Stemming from the Progressive era belief in providing opportunities to all Americans through unlocking their full potential, public education was purposefully designed to not be based in a single industry or occupation. Like the American economy, graduates of the education system are supposed to be flexible and widely adaptable to changing circumstances.
“The big premise of education is that … we’re going to make [students] as prepared as possible,” math teacher Michael Richardson said. “It’s all about trying to predict what will open the most doors in the future. Whether the students want it or not, we want to open those doors so if they want to change their mind in the future, then they can.”
As a matter of course, LAHS teaches all the facts a student should know before entering higher-level college classes. The school’s comprehensive curriculum, composed of classes reaching AP-level across all types of humanities, scientific and mathematical subjects, gives a student who works to enter the best universities in the country the skills and preparation to do so. However, universities do not merely look for the facts a student knows, but how a student learns and interacts—skills far more important in a constantly-changing world.
“Literature is really about the human experience,” English teacher Keren Robertson said. “… As English teachers, what we want to do is help students think more deeply about what it means to live well and the problems facing humanity. Those are life skills—you want to be able to think critically about the world around you, make some sense of it and have an opinion about it. That’s one of the primary goals about reading books and writing about them.”
Although not everyone will go to a four-year university, being able to think critically and tackle problems with logic is important in any career or decision a person will make in their life. High school education makes students think in a way that educators believe allows current students to make better life choices, and better understand the world around them. The American education system strives to ensure that everyone starts on a level playing field, and so no one gets taken advantage of because they have the essential knowledge and skills to succeed in any career.
“I would say the biggest value [of a mathematics education] is just the logical way of thinking, so that people don’t trick you or take advantage of you for the rest of your life,” Richardson said. “You start to actually think about numbers, and then when someone tells you a fact or a number, you can think ‘Huh, that doesn’t really make sense, I don’t think I believe you,’ instead of just believing everything you hear.”
For everyone, high school can be worth it just because students experience many of the highs and lows of real life before actually being thrown into the tumult of the world. High school can be both fun and boring, exciting and tedious. Students have the opportunity to make friends that will stay with them for the rest of their lives; high school is also a place where students have to think hard, work hard and do things they’d rather not. Just like life.
“If you are forced to work with people you don’t like on a project for your grade … you learn that sometimes in life you encounter people you don’t like and you learn to be able to work with them,” junior Lillian Zhou said. “When it comes down to people skills, it doesn’t matter so much what you’re doing, but that you learn to work with other people.”
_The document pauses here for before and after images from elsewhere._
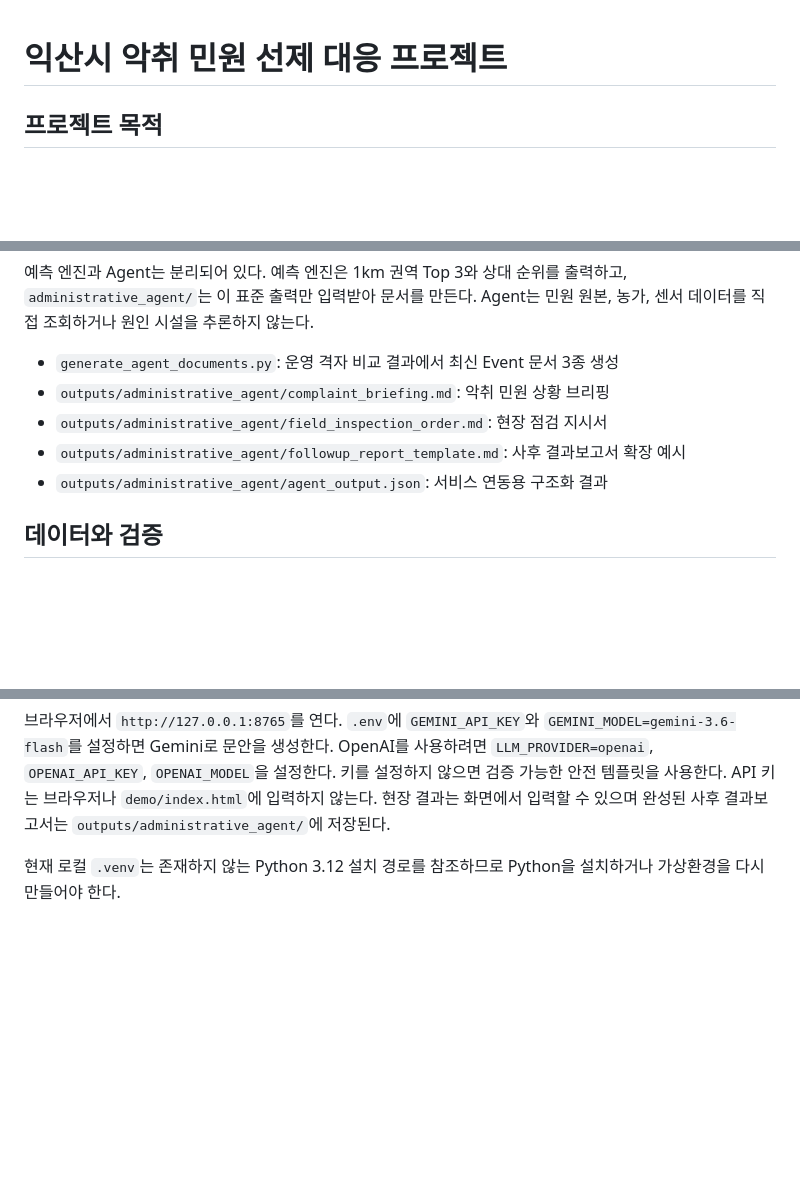
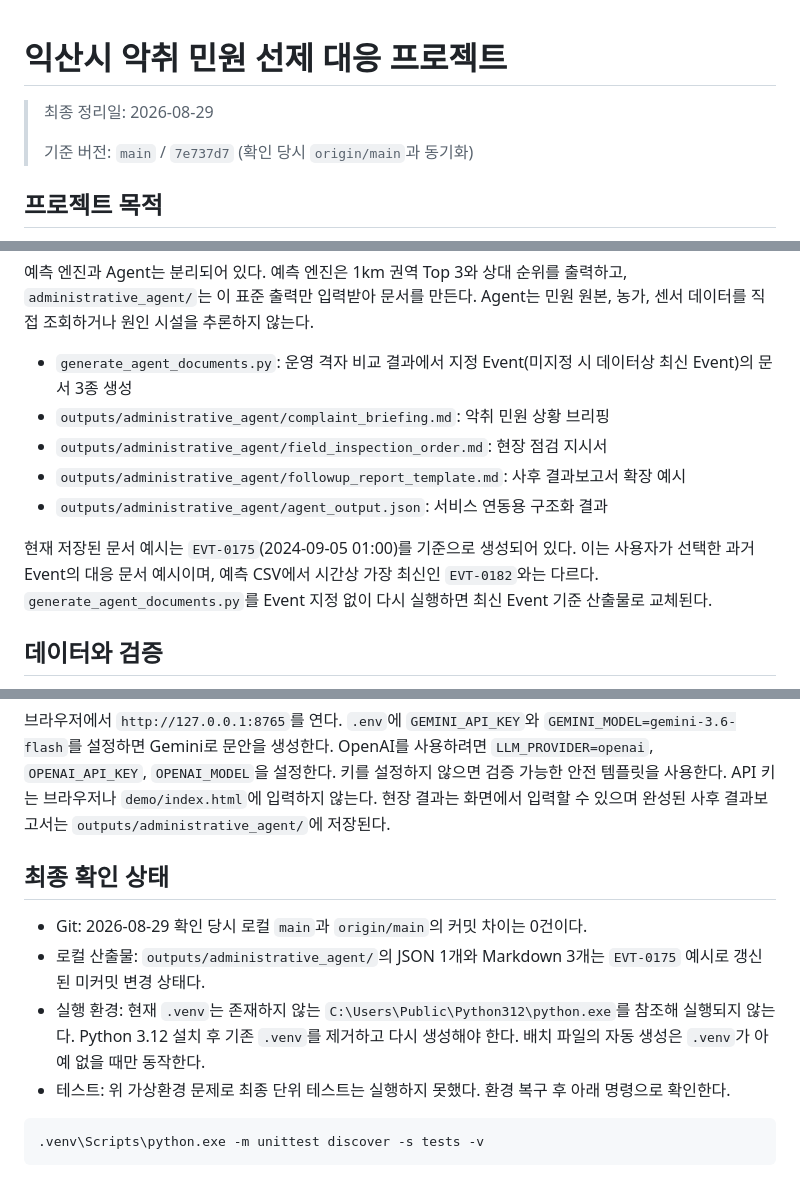
Before and after one commit to yeonseochoi/smart-livestock-ai-2, a Markdown page: PROJECT_CONTEXT.md, 3 parts joined by grey strips. GitHub-like rendering; blank space fills up the shorter version.

````diff
--- a/PROJECT_CONTEXT.md
+++ b/PROJECT_CONTEXT.md
@@ -1,4 +1,8 @@
 # 익산시 악취 민원 선제 대응 프로젝트
+
+> 최종 정리일: 2026-08-29
+>
+> 기준 버전: `main` / `7e737d7` (확인 당시 `origin/main`과 동기화)
 
 ## 프로젝트 목적
 
@@ -32,11 +36,13 @@ Agent는 시설을 원인으로 단정하거나 자동으로 행정조치를 내
 `administrative_agent/`는 이 표준 출력만 입력받아 문서를 만든다. Agent는 민원 원본, 농가,
 센서 데이터를 직접 조회하거나 원인 시설을 추론하지 않는다.
 
-- `generate_agent_documents.py`: 운영 격자 비교 결과에서 최신 Event 문서 3종 생성
+- `generate_agent_documents.py`: 운영 격자 비교 결과에서 지정 Event(미지정 시 데이터상 최신 Event)의 문서 3종 생성
 - `outputs/administrative_agent/complaint_briefing.md`: 악취 민원 상황 브리핑
 - `outputs/administrative_agent/field_inspection_order.md`: 현장 점검 지시서
 - `outputs/administrative_agent/followup_report_template.md`: 사후 결과보고서 확장 예시
 - `outputs/administrative_agent/agent_output.json`: 서비스 연동용 구조화 결과
+
+현재 저장된 문서 예시는 `EVT-0175`(2024-09-05 01:00)를 기준으로 생성되어 있다. 이는 사용자가 선택한 과거 Event의 대응 문서 예시이며, 예측 CSV에서 시간상 가장 최신인 `EVT-0182`와는 다르다. `generate_agent_documents.py`를 Event 지정 없이 다시 실행하면 최신 Event 기준 산출물로 교체된다.
 
 ## 데이터와 검증
 
@@ -91,4 +97,13 @@ python demo/server.py
 API 키는 브라우저나 `demo/index.html`에 입력하지 않는다. 현장 결과는 화면에서 입력할 수 있으며
 완성된 사후 결과보고서는 `outputs/administrative_agent/`에 저장된다.
 
-현재 로컬 `.venv`는 존재하지 않는 Python 3.12 설치 경로를 참조하므로 Python을 설치하거나 가상환경을 다시 만들어야 한다.
+## 최종 확인 상태
+
+- Git: 2026-08-29 확인 당시 로컬 `main`과 `origin/main`의 커밋 차이는 0건이다.
+- 로컬 산출물: `outputs/administrative_agent/`의 JSON 1개와 Markdown 3개는 `EVT-0175` 예시로 갱신된 미커밋 변경 상태다.
+- 실행 환경: 현재 `.venv`는 존재하지 않는 `C:\Users\Public\Python312\python.exe`를 참조해 실행되지 않는다. Python 3.12 설치 후 기존 `.venv`를 제거하고 다시 생성해야 한다. 배치 파일의 자동 생성은 `.venv`가 아예 없을 때만 동작한다.
+- 테스트: 위 가상환경 문제로 최종 단위 테스트는 실행하지 못했다. 환경 복구 후 아래 명령으로 확인한다.
+
+```powershell
+.venv\Scripts\python.exe -m unittest discover -s tests -v
+```
````
Also changed, not shown: README.md (added, +137 -0 lines).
In order to advance in any career, students will need to know how to solve problems, cooperate with people and be competitive in the tasks they are asked to complete. High school is a place where students can try to accomplish all those things without a boss hovering over their shoulder and quotas to meet. Understanding that these four years are an opportunity to learn essential life skills should be reason enough to push a student through four years of literature analysis essays and geometry proofs.